Sephiroth knocks Zack back into the original room with the monster-filled pods, and then turns his back to go fetch Jenova, even though, for all he knows, Zack is still alive back there. Sure enough, someone comes up behind him, but it’s not Zack like you might expect, but Cloud, who collects the Buster Sword and runs Sephiroth through. Which is kind of impressive, because that is not a stabbing sword! Sephiroth just sort of turns around after Cloud removes the blade, as though he didn’t have a giant Buster Sword-shaped hole in his chest, but finally collapses after an exaggerated pause. Cloud then also turns his back on Sephiroth, without checking to make sure he’s dead. Or as I put in my notes: “Crisis Core: Where everyone is stupid.” Naturally, Sephiroth arrives in the next room carrying Jenova’s head, a rather garish decision but I suppose one that makes a certain degree of twisted sense, given that he probably can’t carry her whole body in his condition.

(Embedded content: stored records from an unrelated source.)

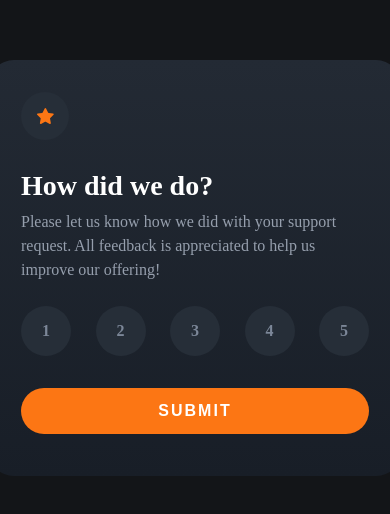
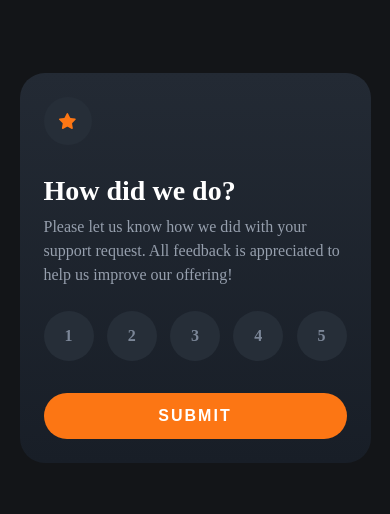
Before and after one commit to KiwiScreams/Interactive-rating-component, a React (Vite) app: page / in a window 390 px wide. Shown: the part 154-668 px from the top of the page. Built offline with nearby package versions, Linux system fonts and the light colour scheme.

Commit message:
responsive design

```diff
--- a/src/index.css
+++ b/src/index.css
@@ -145,3 +145,13 @@ button, a
   justify-content: center;
   align-items: center;
 }
+@media screen and (max-width: 450px)
+{
+  .container
+  {
+    width: 90%;
+    padding: 24px;
+    margin: auto;
+    height: auto;
+  }
+}
```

Zack, too injured to stand, urges Cloud to finish Sephiroth, and Cloud launches into one of his signature Bravers, his first Limit Break, only for Sephiroth to impale him. But somehow, Cloud finds the strength to turn this around and life Sephiroth up himself, even though the sword is in his chest. Sephiroth apparently goes along with this (even though you’d think getting down would be as simple as letting go of the sword), and Cloud tosses him off a ledge, where I’m sure he’s dead and will never hurt anyone ever again, just like Genesis.
Cloud manages to limp back to the other room, where both he and Zack collapse.